One might well consider the Chinese kung fu perspective a form of pragmatism. The proximity between the two is probably why the latter was well received in China early last century when John Dewey toured the country. What the kung fu perspective adds to the pragmatic approach, however, is its clear emphasis on the cultivation and transformation of the person, a dimension that is already in Dewey and William James but that often gets neglected. A kung fu master does not simply make good choices and use effective instruments to satisfy whatever preferences a person happens to have. In fact the subject is never simply accepted as a given.

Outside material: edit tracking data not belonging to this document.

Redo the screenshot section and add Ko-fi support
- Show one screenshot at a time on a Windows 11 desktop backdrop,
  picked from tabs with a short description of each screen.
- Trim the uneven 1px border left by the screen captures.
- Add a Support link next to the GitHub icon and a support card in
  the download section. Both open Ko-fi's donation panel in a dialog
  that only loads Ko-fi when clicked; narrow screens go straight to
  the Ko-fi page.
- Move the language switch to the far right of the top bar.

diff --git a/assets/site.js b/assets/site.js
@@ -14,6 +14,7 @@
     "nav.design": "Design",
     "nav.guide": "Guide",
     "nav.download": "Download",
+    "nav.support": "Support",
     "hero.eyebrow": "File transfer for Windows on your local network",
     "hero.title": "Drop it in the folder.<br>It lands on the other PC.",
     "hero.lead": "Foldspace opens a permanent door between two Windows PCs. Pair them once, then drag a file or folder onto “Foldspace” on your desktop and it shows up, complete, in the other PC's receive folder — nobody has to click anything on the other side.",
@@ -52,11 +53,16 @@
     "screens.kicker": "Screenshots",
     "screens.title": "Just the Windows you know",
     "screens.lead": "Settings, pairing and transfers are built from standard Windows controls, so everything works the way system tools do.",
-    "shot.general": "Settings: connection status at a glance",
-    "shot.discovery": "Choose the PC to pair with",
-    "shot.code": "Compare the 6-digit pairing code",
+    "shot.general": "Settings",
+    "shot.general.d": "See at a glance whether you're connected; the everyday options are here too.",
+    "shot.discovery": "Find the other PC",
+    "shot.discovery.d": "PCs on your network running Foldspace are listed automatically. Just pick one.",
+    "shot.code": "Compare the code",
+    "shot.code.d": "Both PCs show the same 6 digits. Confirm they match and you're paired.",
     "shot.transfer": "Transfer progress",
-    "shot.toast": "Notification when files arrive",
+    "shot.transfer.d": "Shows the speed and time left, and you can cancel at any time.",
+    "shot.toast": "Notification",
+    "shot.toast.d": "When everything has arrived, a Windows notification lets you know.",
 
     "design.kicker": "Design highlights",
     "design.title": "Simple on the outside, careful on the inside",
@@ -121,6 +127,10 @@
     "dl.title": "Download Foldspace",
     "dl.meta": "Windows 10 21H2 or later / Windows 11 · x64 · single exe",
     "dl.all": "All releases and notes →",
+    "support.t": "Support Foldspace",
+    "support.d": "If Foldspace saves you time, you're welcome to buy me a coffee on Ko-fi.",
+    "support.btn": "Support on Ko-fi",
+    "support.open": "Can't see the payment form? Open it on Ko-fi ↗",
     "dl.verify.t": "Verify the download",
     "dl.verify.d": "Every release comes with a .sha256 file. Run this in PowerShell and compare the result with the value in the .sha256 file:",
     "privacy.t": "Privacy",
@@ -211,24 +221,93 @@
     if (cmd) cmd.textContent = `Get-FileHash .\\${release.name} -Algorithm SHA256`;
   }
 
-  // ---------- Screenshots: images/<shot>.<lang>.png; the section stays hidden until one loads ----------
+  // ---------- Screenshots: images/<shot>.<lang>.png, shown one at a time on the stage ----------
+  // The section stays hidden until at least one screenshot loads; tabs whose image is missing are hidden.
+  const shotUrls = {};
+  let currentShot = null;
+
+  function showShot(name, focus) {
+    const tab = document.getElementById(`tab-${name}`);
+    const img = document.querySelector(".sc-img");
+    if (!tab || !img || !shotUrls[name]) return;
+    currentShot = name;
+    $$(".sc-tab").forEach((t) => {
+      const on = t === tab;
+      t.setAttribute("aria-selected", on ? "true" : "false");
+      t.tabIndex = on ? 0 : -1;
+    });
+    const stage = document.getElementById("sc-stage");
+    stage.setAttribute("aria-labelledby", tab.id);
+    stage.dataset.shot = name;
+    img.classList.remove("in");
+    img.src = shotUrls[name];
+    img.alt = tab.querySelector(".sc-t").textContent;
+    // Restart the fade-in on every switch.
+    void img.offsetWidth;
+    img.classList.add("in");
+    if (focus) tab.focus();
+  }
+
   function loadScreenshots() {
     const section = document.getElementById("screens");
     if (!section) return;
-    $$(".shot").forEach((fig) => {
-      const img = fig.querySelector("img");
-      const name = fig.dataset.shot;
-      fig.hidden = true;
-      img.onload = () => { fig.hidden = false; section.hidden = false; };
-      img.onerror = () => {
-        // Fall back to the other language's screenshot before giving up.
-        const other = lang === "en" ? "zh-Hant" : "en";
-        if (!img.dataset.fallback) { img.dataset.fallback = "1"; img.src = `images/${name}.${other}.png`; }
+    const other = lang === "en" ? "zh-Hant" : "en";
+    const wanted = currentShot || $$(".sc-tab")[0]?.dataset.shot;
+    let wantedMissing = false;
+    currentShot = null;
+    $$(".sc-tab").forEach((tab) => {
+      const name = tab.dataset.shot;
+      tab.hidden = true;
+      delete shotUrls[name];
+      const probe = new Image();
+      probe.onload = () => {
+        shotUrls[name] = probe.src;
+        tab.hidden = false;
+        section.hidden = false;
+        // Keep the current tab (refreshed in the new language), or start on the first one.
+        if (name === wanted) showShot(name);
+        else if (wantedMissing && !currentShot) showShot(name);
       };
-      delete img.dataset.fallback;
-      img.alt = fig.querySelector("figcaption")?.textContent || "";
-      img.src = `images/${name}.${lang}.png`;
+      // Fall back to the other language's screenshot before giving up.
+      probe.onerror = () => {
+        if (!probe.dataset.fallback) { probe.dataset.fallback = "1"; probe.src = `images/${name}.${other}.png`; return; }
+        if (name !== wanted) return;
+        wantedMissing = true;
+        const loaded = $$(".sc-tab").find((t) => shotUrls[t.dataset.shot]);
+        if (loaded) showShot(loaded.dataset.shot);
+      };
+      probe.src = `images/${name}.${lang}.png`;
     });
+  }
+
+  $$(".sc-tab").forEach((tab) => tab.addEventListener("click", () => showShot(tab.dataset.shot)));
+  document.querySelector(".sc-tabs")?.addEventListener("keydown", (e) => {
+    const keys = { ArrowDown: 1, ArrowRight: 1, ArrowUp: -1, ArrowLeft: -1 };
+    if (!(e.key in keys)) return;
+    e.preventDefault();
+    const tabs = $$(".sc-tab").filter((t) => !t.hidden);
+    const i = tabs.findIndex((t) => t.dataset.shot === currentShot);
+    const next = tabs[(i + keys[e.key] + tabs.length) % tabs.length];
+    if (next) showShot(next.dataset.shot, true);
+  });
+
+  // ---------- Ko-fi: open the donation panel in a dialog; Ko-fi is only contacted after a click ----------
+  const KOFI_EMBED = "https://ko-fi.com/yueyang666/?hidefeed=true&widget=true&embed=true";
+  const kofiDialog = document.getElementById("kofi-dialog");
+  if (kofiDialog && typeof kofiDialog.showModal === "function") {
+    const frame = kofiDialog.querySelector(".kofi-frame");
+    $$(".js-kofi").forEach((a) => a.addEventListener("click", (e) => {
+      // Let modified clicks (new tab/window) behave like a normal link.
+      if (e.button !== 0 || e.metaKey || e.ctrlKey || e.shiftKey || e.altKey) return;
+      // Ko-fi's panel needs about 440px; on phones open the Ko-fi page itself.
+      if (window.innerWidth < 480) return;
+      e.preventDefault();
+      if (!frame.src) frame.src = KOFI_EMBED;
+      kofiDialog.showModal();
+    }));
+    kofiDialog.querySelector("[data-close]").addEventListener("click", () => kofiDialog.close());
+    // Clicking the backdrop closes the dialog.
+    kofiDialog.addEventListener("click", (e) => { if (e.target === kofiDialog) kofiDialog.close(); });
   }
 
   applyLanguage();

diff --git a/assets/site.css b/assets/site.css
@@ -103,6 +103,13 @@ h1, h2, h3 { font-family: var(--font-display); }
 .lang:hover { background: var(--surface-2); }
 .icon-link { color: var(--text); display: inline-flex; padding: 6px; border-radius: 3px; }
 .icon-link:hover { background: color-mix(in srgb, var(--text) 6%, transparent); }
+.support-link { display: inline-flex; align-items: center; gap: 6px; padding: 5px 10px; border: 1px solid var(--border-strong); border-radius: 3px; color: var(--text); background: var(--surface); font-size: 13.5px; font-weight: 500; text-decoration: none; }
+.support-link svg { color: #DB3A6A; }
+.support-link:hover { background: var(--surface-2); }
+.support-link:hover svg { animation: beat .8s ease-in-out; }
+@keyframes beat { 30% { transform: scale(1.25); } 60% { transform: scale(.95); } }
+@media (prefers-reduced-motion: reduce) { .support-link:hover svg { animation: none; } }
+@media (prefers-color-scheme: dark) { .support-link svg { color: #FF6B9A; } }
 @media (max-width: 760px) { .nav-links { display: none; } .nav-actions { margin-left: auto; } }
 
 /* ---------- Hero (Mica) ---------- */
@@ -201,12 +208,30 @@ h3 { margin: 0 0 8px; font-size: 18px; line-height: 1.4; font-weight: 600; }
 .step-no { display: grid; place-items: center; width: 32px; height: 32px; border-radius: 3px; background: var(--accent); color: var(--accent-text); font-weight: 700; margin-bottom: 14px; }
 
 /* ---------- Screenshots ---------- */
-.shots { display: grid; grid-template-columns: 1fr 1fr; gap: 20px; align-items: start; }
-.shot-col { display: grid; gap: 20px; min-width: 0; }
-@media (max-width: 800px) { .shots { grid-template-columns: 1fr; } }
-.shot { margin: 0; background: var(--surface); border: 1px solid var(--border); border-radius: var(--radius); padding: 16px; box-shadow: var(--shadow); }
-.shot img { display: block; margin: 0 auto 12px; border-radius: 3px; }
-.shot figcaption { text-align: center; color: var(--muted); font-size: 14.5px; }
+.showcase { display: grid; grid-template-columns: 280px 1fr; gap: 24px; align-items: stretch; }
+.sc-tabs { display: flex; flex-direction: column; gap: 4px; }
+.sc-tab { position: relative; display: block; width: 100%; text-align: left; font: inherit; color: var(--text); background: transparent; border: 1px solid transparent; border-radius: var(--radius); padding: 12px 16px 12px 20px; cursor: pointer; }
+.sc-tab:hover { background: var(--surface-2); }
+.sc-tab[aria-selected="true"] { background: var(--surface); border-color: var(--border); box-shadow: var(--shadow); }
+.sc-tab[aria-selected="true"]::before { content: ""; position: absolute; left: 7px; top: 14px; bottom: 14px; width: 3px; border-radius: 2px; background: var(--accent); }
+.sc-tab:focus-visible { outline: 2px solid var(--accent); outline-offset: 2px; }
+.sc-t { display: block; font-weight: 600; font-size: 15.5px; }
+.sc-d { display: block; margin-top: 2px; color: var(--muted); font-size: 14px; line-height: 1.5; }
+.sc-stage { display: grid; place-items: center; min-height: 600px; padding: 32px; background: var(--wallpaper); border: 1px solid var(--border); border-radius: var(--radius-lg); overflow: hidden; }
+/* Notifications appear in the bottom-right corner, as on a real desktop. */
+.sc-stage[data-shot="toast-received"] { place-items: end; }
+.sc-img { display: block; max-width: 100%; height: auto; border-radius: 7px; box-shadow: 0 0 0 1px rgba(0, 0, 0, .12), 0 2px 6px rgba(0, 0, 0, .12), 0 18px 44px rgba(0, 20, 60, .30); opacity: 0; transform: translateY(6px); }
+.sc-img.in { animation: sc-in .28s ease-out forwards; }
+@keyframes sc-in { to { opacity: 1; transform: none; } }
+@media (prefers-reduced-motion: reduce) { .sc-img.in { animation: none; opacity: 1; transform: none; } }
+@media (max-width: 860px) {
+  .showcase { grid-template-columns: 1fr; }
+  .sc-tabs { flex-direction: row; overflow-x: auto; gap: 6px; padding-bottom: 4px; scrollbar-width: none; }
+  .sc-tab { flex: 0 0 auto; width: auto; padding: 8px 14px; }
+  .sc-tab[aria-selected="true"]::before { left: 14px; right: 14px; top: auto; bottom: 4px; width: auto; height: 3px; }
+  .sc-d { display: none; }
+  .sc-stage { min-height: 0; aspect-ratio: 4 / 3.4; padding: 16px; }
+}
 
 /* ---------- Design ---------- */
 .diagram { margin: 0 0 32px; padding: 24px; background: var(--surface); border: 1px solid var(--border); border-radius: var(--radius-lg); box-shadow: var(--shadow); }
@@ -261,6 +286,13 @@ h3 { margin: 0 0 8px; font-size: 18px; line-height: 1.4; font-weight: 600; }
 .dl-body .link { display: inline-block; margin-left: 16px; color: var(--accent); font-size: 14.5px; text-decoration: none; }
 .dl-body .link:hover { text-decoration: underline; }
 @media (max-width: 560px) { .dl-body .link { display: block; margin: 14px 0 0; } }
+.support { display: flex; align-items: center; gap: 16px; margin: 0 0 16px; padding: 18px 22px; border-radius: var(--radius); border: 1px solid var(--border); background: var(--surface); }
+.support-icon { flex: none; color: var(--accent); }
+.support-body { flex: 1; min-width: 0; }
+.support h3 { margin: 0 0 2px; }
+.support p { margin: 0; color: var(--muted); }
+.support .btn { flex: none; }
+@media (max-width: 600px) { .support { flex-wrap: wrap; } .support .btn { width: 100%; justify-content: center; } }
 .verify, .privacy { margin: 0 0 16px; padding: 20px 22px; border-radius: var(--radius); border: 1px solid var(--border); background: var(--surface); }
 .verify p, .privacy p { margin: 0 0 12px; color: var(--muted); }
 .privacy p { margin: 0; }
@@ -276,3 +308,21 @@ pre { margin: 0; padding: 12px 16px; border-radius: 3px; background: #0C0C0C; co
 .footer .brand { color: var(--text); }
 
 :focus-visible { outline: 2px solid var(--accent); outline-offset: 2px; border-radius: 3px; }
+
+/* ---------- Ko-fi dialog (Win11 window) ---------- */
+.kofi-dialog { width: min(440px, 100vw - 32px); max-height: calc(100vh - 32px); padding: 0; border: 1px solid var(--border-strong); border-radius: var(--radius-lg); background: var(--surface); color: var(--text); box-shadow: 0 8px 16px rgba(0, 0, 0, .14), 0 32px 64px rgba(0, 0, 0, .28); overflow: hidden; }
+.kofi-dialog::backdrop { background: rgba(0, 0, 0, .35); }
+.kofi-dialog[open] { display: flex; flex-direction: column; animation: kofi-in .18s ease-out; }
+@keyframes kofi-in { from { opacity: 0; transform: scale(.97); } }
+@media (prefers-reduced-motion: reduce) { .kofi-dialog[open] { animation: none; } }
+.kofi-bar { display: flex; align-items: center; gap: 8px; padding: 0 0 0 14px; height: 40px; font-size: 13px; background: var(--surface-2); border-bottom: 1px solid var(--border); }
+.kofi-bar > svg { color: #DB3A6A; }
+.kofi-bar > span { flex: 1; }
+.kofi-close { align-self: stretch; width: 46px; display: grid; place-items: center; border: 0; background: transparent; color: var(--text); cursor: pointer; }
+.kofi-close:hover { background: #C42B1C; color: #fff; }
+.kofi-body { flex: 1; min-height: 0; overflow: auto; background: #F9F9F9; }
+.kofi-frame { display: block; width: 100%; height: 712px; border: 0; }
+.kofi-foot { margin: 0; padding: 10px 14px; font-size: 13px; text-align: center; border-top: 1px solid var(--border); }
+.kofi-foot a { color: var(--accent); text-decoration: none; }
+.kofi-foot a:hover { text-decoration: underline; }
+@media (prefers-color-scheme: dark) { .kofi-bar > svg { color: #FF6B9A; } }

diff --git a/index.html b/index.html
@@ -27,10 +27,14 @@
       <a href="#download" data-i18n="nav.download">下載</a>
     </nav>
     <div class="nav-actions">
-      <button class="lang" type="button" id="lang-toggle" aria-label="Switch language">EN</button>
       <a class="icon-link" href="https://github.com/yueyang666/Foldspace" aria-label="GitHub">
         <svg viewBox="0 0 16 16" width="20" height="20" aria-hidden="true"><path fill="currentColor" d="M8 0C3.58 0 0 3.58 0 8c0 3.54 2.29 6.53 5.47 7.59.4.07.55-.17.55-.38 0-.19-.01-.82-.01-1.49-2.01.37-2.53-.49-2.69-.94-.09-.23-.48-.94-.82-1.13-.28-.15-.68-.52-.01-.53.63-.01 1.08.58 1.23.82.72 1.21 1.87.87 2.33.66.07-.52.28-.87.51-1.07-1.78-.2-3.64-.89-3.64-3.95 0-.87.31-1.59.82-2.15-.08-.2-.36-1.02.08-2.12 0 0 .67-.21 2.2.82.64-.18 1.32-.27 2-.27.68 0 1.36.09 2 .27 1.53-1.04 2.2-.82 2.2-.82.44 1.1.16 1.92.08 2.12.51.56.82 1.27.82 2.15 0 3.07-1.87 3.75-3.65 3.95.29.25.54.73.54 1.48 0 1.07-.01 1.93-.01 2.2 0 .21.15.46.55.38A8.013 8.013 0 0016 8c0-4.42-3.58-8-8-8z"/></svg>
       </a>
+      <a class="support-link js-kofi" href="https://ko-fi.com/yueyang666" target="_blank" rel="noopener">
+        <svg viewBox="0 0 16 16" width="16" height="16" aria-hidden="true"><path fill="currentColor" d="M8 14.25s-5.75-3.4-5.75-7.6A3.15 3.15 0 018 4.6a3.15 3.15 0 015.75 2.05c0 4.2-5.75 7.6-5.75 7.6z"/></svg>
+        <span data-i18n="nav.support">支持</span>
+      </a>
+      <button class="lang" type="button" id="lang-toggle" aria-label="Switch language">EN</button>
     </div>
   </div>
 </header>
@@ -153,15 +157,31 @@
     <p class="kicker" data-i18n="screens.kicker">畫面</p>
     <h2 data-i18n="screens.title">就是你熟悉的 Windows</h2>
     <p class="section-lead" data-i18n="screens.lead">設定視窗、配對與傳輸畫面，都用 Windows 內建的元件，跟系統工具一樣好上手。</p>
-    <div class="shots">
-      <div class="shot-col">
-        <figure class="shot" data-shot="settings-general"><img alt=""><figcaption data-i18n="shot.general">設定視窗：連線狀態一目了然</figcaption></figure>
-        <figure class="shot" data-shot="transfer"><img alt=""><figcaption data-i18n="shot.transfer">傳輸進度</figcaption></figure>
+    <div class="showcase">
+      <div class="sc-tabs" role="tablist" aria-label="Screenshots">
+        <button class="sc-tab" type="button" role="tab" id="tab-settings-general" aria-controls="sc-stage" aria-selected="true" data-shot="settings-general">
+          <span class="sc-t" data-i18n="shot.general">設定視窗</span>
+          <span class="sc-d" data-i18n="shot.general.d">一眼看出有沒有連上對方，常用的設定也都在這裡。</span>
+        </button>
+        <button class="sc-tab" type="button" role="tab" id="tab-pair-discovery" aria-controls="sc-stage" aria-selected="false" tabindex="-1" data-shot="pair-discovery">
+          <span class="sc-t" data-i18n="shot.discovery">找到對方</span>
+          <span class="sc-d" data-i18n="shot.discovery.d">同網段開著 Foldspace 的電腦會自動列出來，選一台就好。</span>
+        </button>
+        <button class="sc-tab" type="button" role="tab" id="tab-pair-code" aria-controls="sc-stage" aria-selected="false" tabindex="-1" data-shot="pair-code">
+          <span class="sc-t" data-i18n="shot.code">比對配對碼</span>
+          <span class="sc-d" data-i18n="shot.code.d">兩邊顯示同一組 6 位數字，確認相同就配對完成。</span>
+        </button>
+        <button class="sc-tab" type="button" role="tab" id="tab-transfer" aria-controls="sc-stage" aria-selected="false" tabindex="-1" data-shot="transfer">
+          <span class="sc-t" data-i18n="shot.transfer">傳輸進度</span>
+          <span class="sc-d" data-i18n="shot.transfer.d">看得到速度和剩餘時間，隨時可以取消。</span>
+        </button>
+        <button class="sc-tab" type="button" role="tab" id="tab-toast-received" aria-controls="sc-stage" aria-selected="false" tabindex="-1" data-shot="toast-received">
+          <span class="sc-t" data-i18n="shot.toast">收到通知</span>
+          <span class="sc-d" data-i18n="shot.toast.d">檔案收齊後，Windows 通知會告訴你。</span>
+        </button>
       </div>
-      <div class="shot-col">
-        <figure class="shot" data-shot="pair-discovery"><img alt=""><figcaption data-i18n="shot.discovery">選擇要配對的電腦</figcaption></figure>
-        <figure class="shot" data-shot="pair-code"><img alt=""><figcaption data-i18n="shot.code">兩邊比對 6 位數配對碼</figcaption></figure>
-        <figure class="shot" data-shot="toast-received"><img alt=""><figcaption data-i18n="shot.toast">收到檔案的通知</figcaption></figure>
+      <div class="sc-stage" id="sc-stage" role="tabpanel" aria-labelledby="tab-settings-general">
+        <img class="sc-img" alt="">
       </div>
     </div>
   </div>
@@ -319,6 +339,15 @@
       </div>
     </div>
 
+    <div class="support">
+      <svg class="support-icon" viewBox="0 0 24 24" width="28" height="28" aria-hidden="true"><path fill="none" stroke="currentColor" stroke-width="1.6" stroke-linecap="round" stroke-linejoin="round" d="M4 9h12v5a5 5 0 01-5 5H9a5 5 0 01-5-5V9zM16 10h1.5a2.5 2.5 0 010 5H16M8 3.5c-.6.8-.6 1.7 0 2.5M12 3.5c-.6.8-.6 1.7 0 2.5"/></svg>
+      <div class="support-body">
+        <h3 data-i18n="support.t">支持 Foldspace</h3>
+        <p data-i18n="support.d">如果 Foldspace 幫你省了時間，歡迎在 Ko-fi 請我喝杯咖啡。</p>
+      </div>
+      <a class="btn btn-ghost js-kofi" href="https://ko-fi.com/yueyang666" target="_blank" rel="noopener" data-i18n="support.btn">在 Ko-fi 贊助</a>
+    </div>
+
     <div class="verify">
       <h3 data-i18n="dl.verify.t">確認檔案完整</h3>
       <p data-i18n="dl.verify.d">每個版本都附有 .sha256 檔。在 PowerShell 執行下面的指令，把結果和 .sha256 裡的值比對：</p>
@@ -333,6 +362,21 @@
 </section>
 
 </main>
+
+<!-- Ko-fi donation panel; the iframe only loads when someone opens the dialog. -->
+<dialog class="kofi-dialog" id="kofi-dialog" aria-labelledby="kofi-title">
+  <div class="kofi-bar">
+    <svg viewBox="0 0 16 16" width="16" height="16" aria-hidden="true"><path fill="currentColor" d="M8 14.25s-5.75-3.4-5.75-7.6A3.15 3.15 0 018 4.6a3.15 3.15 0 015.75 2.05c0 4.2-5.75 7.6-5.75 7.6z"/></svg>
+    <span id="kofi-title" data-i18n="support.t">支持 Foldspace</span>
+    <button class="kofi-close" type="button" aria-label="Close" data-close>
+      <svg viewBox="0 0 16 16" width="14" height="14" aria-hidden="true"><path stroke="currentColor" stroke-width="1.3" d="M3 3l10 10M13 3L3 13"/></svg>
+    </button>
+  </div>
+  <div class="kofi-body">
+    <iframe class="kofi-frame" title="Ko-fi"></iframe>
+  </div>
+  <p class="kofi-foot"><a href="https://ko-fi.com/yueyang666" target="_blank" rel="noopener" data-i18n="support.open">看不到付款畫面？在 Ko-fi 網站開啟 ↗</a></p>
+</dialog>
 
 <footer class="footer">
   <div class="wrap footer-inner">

While an efficacious action may be the result of a sound rational decision, a good action that demonstrates kung fu has to be rooted in the entire person, including one’s bodily dispositions and sentiments, and its goodness is displayed not only through its consequences but also in the artistic style one does it. It also brings forward what Charles Taylor calls the “background” — elements such as tradition and community — in our understanding of the formation of a person’s beliefs and attitudes. Through the kung fu approach, classic Chinese philosophy displays a holistic vision that brings together these marginalized dimensions and thereby forces one to pay close attention to the ways they affect each other.

more from Peimin Ni at The Opinionater here.